Winter Storm Hazards
February 19, 2019
Winter storms pose several hazards to construction workers including cold stress, downed power lines, snow-logged rooftops, and icy roads. To ensure that they are prepared for the winter season and the aftermath of winter storms, the Occupational Safety and Health Administration (OSHA) recommends that employers and workers take several precautions, including:
- Wear appropriate footwear – Slip and fall accidents are common during winter storms because there is snow and ice on the ground. People coming in from outside may also track water in, making walking surfaces slippery. Workers should wear insulated, water-resistant boots with rubber treads to improve traction and employers should place signage in front of slip hazards to warn employees.
- Drive safely – Employers should train workers on how to drive during winter storms when roads are covered with snow or ice as well as how to check vehicle systems including the brakes, cooling system, electrical system, engine, exhaust system, tires, oil, lights, windshield wipers, and defrosters. Regular maintenance on vehicles and mechanized equipment is also necessary.
- Exercise caution when working on or around damaged power lines – Workers who repair or replace damaged power lines must follow OSHA standards and safe work practices to avoid electrocution and other electrical injuries such as burns from electrical fires or “struck by” injuries from falling objects. Electrical linemen must ensure that they have the appropriate gear such as insulated gloves, tools, and boots.

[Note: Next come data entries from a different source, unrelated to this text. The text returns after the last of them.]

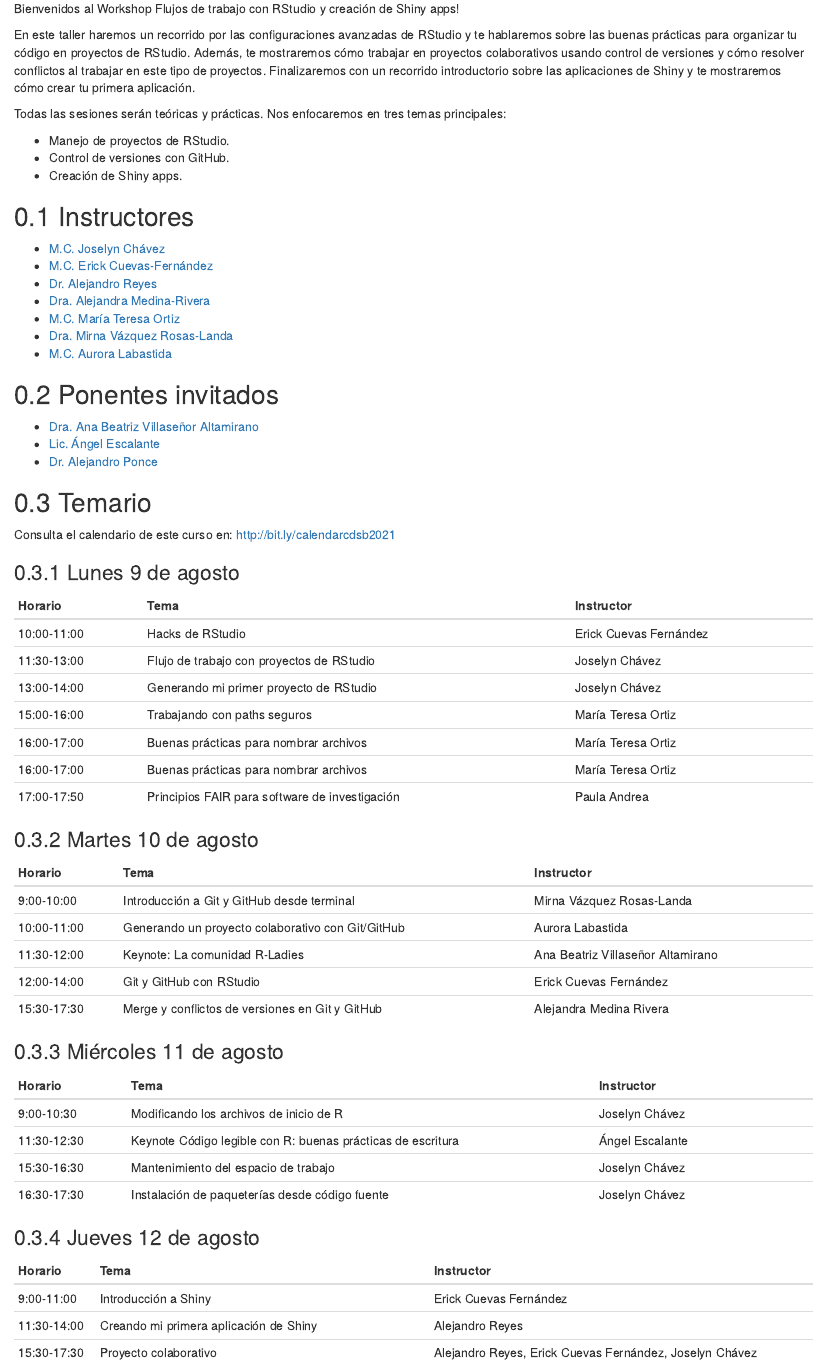
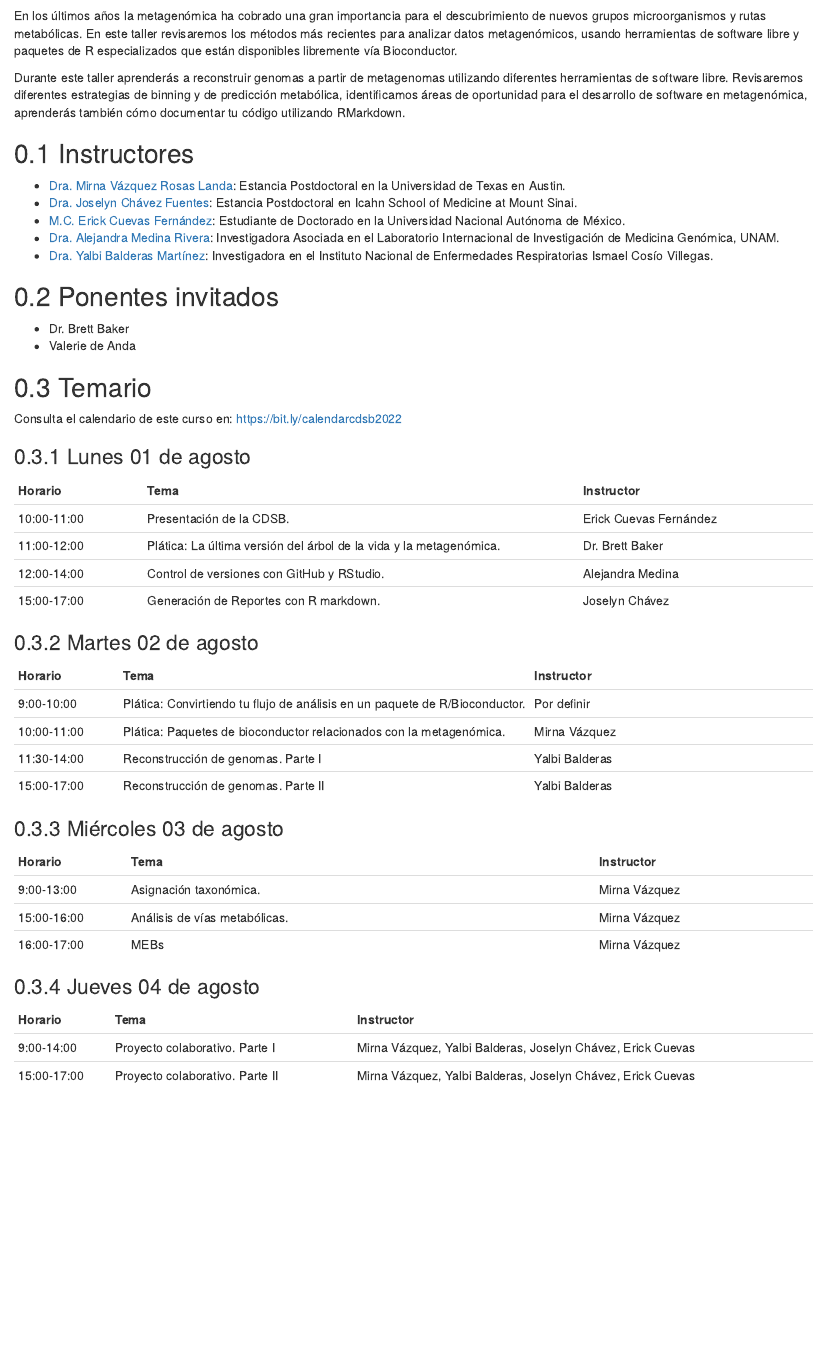
Before and after one commit to ComunidadBioInfo/cdsb2022, an R Markdown document (index.Rmd): the page in a window 1100 px wide, from 670 px down before the commit and from 730 px down after it. Rendered offline with R 4.5, knitr and Pandoc, with nearby package versions; drawn as R Markdown's standard HTML page in place of the format the file asks for.

Commit message:
add event details

```diff
--- a/index.Rmd
+++ b/index.Rmd
@@ -4,10 +4,10 @@
 site: bookdown::bookdown_site
 documentclass: book
 url: 'https://comunidadbioinfo.github.io/cdsb2022/'
-github-repo: "comunidadbioinfo/cdsb2021_workflows"
+github-repo: "comunidadbioinfo/cdsb2022"
 output:
   bookdown::gitbook: default
-  #bookdown::pdf_book: default
+
 ---
 
 # Bienvenida {-}
@@ -20,74 +20,63 @@
 ](https://comunidadbioinfo.github.io/cdsb2021_workflows/bienvenida.html)
 
 
-Bienvenidos al Workshop Flujos de trabajo con RStudio y creación de Shiny apps!
+Les damos la bienvenida al Workshop Análisis avanzado de metagenomas. Creando tus flujos de análisis con R/Bioconductor!
 
 <p align="justify">
-En este taller haremos un recorrido por las configuraciones avanzadas de RStudio y te hablaremos sobre las buenas prácticas para organizar tu código en proyectos de RStudio. Además, te mostraremos cómo trabajar en proyectos colaborativos usando control de versiones y cómo resolver conflictos al trabajar en este tipo de proyectos. Finalizaremos con un recorrido introductorio sobre las aplicaciones de Shiny y te mostraremos cómo crear tu primera aplicación.
+En los últimos años la metagenómica ha cobrado una gran importancia para  el descubrimiento de nuevos grupos microorganismos y rutas metabólicas. En este taller revisaremos los métodos más recientes para analizar datos metagenómicos, usando herramientas de software libre y paquetes de R especializados que están disponibles libremente vía Bioconductor.
 
-Todas las sesiones serán teóricas y prácticas. Nos enfocaremos en tres temas principales:
-</p>
+Durante este taller aprenderás a reconstruir genomas a partir de metagenomas utilizando diferentes herramientas de software libre. Revisaremos diferentes estrategias de binning y de predicción metabólica, identificamos áreas de oportunidad para el desarrollo de software en metagenómica, aprenderás también cómo documentar tu código utilizando RMarkdown.
 
--	Manejo de proyectos de RStudio.
--	Control de versiones con GitHub.
--	Creación de Shiny apps.
 
 ## Instructores
 
-- [M.C. Joselyn Chávez](https://comunidadbioinfo.github.io/es/authors/josschavezf/)
-- [M.C. Erick Cuevas-Fernández](https://comunidadbioinfo.github.io/es/authors/erickcufe/)
-- [Dr. Alejandro Reyes](https://comunidadbioinfo.github.io/es/authors/areyes/)
-- [Dra. Alejandra Medina-Rivera](https://comunidadbioinfo.github.io/es/authors/amedina/)
-- [M.C. María Teresa Ortiz](https://comunidadbioinfo.github.io/es/authors/mteresa/)
-- [Dra. Mirna Vázquez Rosas-Landa](https://comunidadbioinfo.github.io/es/authors/mirnavrl/)
-- [M.C. Aurora Labastida](https://comunidadbioinfo.github.io/es/authors/alabasti/)
+- [Dra. Mirna Vázquez Rosas Landa](https://comunidadbioinfo.github.io/es/authors/mirnavrl/): Estancia Postdoctoral en la Universidad de Texas en Austin.
+- [Dra. Joselyn Chávez Fuentes](https://comunidadbioinfo.github.io/es/authors/josschavezf/): Estancia Postdoctoral en Icahn School of Medicine at Mount Sinai.
+- [M.C. Erick Cuevas Fernández](https://comunidadbioinfo.github.io/es/authors/erickcufe/): Estudiante de Doctorado en la Universidad Nacional Autónoma de México.
+- [Dra. Alejandra Medina Rivera](https://comunidadbioinfo.github.io/es/authors/amedina/): Investigadora Asociada en el Laboratorio Internacional de Investigación de Medicina Genómica, UNAM.
+- [Dra. Yalbi Balderas Martínez](https://comunidadbioinfo.github.io/es/authors/yalbibalderas/):  Investigadora en el Instituto Nacional de Enfermedades Respiratorias Ismael Cosío Villegas.
+
 
 ## Ponentes invitados
 
-- [Dra. Ana Beatriz Villaseñor Altamirano](https://comunidadbioinfo.github.io/es/authors/anab/)
-- [Lic. Ángel Escalante](https://comunidadbioinfo.github.io/es/authors/aescalante/)
-- [Dr. Alejandro Ponce](https://comunidadbioinfo.github.io/es/authors/aponce/)
+- Dr. Brett Baker
+- Valerie de Anda
+
 
 ## Temario
 
-Consulta el calendario de este curso en: <http://bit.ly/calendarcdsb2021>
+Consulta el calendario de este curso en: <https://bit.ly/calendarcdsb2022>
 
-### Lunes 9 de agosto
+### Lunes 01 de agosto
 
-| Horario     | Tema                                      | Instructor             |
-|-------------|-------------------------------------------|------------------------|
-| 10:00-11:00 | Hacks de RStudio                          | Erick Cuevas Fernández |
-| 11:30-13:00 | Flujo de trabajo con proyectos de RStudio | Joselyn Chávez         |
-| 13:00-14:00 | Generando mi primer proyecto de RStudio   | Joselyn Chávez         |
-| 15:00-16:00 | Trabajando con paths seguros              | María Teresa Ortiz     |
-| 16:00-17:00 | Buenas prácticas para nombrar archivos    | María Teresa Ortiz     |
-| 16:00-17:00 | Buenas prácticas para nombrar archivos    | María Teresa Ortiz     |
-| 17:00-17:50 | Principios FAIR para software de investigación| Paula Andrea       |
+| Horario     | Tema                                       | Instructor             |
+|-------------|--------------------------------------------|------------------------|
+| 10:00-11:00 | Presentación de la CDSB.                   | Erick Cuevas Fernández |
+| 11:00-12:00 | Plática: La última versión del árbol de la vida y la metagenómica. | Dr. Brett Baker |
+| 12:00-14:00 | Control de versiones con GitHub y RStudio. | Alejandra Medina       |
+| 15:00-17:00 | Generación de Reportes con R markdown.     | Joselyn Chávez         |
 
-### Martes 10 de agosto
+### Martes 02 de agosto
 
 | Horario     | Tema                                              | Instructor                        |
 |-------------|---------------------------------------------------|-----------------------------------|
-| 9:00-10:00  | Introducción a Git y GitHub desde terminal        | Mirna Vázquez Rosas-Landa         |
-| 10:00-11:00 | Generando un proyecto colaborativo con Git/GitHub | Aurora Labastida                  |
-| 11:30-12:00 | Keynote: La comunidad R-Ladies                    | Ana Beatriz Villaseñor Altamirano |
-| 12:00-14:00 | Git y GitHub con RStudio                          | Erick Cuevas Fernández            |
-| 15:30-17:30 | Merge y conflictos de versiones en Git y GitHub   | Alejandra Medina Rivera           |
+| 9:00-10:00  | Plática: Convirtiendo tu flujo de análisis en un paquete de R/Bioconductor. | Por definir |
+| 10:00-11:00 | Plática: Paquetes de bioconductor relacionados con la metagenómica. | Mirna Vázquez   |
+| 11:30-14:00 | Reconstrucción de genomas. Parte I                | Yalbi Balderas                    |
+| 15:00-17:00 | Reconstrucción de genomas. Parte II               | Yalbi Balderas                    |
 
-### Miércoles 11 de agosto
+### Miércoles 03 de agosto
 
 | Horario     | Tema                                                | Instructor              |
 |-------------|-----------------------------------------------------|-------------------------|
-| 9:00-10:30  | Modificando los archivos de inicio de R             | Joselyn Chávez          |
-| 11:30-12:30 | Keynote Código legible con R: buenas prácticas de escritura | Ángel Escalante         |
-| 15:30-16:30 | Mantenimiento del espacio de trabajo                | Joselyn Chávez          |
-| 16:30-17:30 | Instalación de paqueterías desde código fuente      | Joselyn Chávez          |
+| 9:00-13:00  | Asignación taxonómica.                              | Mirna Vázquez           |
+| 15:00-16:00 | Análisis de vías metabólicas.                       | Mirna Vázquez           |
+| 16:00-17:00 | MEBs                                                | Mirna Vázquez           |
 
-### Jueves 12 de agosto
+### Jueves 04 de agosto
 
-| Horario     | Tema                                            | Instructor                                              |
-|-------------|-------------------------------------------------|---------------------------------------------------------|
-| 9:00-11:00  | Introducción a Shiny                            | Erick Cuevas Fernández                                  |
-| 11:30-14:00 | Creando mi primera aplicación de Shiny          | Alejandro Reyes                                         |
-| 15:30-17:30 | Proyecto colaborativo                           | Alejandro Reyes, Erick Cuevas Fernández, Joselyn Chávez |
+| Horario     | Tema                            | Instructor                                                  |
+|-------------|---------------------------------|-------------------------------------------------------------|
+| 9:00-14:00  | Proyecto colaborativo. Parte I  | Mirna Vázquez, Yalbi Balderas, Joselyn Chávez, Erick Cuevas |
+| 15:00-17:00 | Proyecto colaborativo. Parte II | Mirna Vázquez, Yalbi Balderas, Joselyn Chávez, Erick Cuevas |
 
```
Also changed, not shown: index.Rmd (25 more changed lines).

- Evaluate snow removal tasks – Employers should make plans for workers to remove snow safely. Working at heights on rooftops is already a dangerous task; according to OSHA, falls remains one of the “fatal four” causes of construction worker deaths. Winter weather poses additional hazards due to the slippery ice and snow which may be covering skylights and other weak surfaces that workers may fall through.
- Make sure powered equipment is grounded – Snow blowers can cause serious injury if they are improperly handled or inadequately maintained. It is important to make sure all equipment is grounded properly to prevent electric shock or electrocution during operation. Powered equipment must also be guarded and disconnected during maintenance in accordance with lockout/tagout best practices. Workers should avoid clearing any jams or reaching in with their hands while the equipment is still on.
- Set up work zones properly – Construction workers who work on the roads are at increased risk of being struck by vehicles during winter storms due to icy road conditions. Drivers may hydroplane or lose control of their vehicles, causing them to strike workers in the vicinity. Work zones should therefore be properly set up with signs and barriers to protect workers.
- Guard against the cold – Extreme temperatures can cause workers to suffer injuries such as exhaustion, dehydration, and frostbite. Workers who shovel snow should wear the appropriate insulated, water-resistant clothes and footwear, warm up beforehand, and take frequent breaks. They should also be trained on proper lifting technique to avoid back and other strain injuries.
Philadelphia Construction Accident Lawyers at Galfand Berger LLP Help Workers Injured in Winter Storms
If you were injured at work during a winter storm, contact a Philadelphia construction accident lawyer at Galfand Berger LLP. Our experienced attorneys represent clients in Philadelphia, Reading, Bethlehem, Allentown, and Harrisburg, Pennsylvania, and throughout New Jersey. To schedule a free consultation, please complete our online contact form or call us at 800-222-USWA (8792).